--- Input records Enclosed Below ---
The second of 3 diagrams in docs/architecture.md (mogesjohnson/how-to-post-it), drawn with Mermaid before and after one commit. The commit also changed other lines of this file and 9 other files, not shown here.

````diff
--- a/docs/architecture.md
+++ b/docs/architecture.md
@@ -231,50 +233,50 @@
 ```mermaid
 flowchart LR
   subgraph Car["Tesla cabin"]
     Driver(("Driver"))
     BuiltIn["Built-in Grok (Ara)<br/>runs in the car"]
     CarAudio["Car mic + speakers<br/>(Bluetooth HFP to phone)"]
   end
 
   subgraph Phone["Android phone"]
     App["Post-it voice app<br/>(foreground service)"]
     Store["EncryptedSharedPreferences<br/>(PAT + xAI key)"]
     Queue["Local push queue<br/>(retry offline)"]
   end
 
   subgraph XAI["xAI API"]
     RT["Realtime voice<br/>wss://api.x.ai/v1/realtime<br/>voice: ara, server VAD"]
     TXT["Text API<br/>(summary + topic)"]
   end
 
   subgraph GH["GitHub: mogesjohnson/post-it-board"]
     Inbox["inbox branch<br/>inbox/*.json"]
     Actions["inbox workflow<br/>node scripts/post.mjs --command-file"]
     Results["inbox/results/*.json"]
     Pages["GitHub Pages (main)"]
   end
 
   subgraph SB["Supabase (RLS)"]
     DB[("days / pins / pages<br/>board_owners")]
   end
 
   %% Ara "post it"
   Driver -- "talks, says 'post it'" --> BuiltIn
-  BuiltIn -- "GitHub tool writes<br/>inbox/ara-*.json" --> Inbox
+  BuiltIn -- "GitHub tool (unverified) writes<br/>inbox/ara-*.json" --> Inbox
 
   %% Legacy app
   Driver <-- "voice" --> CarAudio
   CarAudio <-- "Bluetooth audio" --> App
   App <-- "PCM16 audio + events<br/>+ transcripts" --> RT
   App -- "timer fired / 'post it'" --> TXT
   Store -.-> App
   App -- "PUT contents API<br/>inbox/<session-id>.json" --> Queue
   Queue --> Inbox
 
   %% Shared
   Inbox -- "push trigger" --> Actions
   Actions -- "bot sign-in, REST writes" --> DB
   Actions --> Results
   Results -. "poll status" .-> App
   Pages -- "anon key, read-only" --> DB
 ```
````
--- End of Enclosed Input records ---
In the listing above, find each line with the word "BuiltIn" and return it.

     BuiltIn["Built-in Grok (Ara)<br/>runs in the car"]
   Driver -- "talks, says 'post it'" --> BuiltIn
-  BuiltIn -- "GitHub tool writes<br/>inbox/ara-*.json" --> Inbox
+  BuiltIn -- "GitHub tool (unverified) writes<br/>inbox/ara-*.json" --> Inbox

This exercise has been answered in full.